Spring is for waterfall hikes. The snow and ice have melted, the spring rains have fortified the mountain waters, and waterfalls everywhere are flowing with abandon. Apple Orchard Mountain is in the Jefferson National Forest, and the waterfall that graces it is known as one of Virginia’s most beautiful. In order to get an early-morning start we decided to stay the night before at a small, primitive Forest Service campground near the trailhead, and to round out the trip we chose to stop on our way to the mountains at Poplar Forest, Thomas Jefferson’s country home near Lynchburg.
Poplar Forest is an octagonal structure designed by Jefferson for use as a retreat when he retired from public life. It took decades to build and was not yet complete at the time of his death. After being occupied (and altered) by many others after he died, the house is now being restored to its original appearance.
After the tour we drove through the Peaks of Otter (having just learned that at the age of 72, Jefferson undertook a solo 5-day camping trip to survey one of the peaks, Flat Top, which was believed at that time to be the highest mountain in the state). We then took a dirt forest service road down from the Blue Ridge Parkway to find our unexpectedly idyllic campground. Located along North Creek near Buchanan, VA, the sites were so far apart we could see no one else and it was almost like having the creek completely to ourselves in the middle of the woods.
Up early, we made our way down the road to the head of the Apple Orchard Falls trail. The trail twists gently up the mountain alongside Apple Orchard Creek. Shortly after we started we spotted a prospector in the stream, but for the remainder of the day we saw not another hiker anywhere.

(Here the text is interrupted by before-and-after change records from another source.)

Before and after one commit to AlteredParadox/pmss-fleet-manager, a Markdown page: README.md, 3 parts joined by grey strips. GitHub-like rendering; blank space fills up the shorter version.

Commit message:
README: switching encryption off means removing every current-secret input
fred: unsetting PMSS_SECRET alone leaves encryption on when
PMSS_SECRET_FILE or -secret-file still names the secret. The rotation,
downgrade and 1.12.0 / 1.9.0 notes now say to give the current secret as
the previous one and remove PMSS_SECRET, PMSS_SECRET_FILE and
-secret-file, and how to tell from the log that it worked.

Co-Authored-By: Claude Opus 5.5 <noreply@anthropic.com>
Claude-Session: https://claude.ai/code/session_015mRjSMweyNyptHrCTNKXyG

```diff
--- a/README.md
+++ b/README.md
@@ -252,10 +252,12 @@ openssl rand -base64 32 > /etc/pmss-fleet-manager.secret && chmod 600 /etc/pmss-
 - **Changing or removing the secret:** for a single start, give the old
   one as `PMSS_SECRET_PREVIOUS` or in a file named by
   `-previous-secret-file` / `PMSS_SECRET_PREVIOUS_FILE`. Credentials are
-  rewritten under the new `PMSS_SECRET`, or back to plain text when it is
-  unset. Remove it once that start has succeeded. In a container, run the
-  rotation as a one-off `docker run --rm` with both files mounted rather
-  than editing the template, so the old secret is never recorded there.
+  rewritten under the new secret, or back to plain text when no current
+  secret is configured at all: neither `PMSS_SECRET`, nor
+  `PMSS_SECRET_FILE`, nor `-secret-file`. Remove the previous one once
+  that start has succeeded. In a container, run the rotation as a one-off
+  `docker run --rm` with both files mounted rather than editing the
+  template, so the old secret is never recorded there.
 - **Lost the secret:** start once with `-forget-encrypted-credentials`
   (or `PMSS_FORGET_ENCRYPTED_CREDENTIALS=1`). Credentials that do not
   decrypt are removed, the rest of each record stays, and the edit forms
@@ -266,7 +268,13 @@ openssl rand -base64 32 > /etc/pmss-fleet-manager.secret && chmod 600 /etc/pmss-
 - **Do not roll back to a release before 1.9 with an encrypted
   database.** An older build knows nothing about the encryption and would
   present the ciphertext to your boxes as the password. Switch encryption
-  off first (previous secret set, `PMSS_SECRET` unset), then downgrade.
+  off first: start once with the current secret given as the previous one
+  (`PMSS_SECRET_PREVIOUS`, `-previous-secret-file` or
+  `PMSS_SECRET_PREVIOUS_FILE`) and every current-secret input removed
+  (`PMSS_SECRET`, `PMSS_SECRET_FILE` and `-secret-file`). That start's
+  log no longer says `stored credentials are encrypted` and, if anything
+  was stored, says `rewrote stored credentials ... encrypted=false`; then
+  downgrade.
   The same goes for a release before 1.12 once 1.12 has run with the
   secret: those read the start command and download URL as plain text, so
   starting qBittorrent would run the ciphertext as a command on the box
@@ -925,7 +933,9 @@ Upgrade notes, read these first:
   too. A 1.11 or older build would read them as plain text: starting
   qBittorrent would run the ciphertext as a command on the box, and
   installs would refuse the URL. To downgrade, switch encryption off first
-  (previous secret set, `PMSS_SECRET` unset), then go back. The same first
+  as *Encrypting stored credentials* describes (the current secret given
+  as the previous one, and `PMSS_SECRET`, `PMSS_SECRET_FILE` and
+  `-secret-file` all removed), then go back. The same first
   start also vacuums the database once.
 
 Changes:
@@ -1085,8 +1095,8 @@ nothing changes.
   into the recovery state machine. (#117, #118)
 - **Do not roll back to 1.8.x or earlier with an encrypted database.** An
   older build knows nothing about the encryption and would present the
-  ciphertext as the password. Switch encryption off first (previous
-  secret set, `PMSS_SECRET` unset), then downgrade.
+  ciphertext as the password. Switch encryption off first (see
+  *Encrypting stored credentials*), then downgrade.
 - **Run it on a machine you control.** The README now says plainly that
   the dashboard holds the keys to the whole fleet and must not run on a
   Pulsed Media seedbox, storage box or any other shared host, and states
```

Hiking with me in the springtime can be a bit of a trial, because I am constantly crouching down to get a closer look at the ephemeral spring wildflowers along the path. This trail was especially rich with flowers, including some beautiful orchids:
I made a note to myself to return next year about a week earlier, because the trail was strewn with trillium all the way up the mountain, and the blooms had just passed their peak. I haven’t seen such a large colony anywhere else in Virginia. This section of the trail will also be known henceforth as “Newtapalooza”, as there were so many newts traversing the trail with us we lost count:
All the way up the trail the creek gurgled alongside, showcasing one small cascade after another.
About 2 miles into the hike we reached the falls, which dwarfed all that had come before:
Still in disbelief that we had this enchanting place to ourselves on such a beautiful day, we continued upward before using a fire road as a connector to the Cornelius Creek Trail, which wends its way back down.
These are fairy-tale woods. I love the expansive, unending views in the western U.S., but eastern forest hikes have an intimacy and magic entirely their own. It is in woods such as these that you might encounter a toad that speaks your name, or a fox that leads you with glances and nods onto a hidden trail, or a bear dancing slowly in a grove of hemlocks, fully aware of your gaze.
The Cornelius Creek trail is also flanked by a stream, which tumbles down the mountain in the form of waterfalls, eddies, and rock slides, and swimming holes that were ridiculously tempting even in early May.
This hike ended far too soon–we both felt a bit bewitched in those woods, and as if we could have kept going for miles. Seeing the glint of the car below us was a shock to the system, as was seeing that the parking lot was still empty. The waters are high my friends, and the glass is deliciously full–drink up!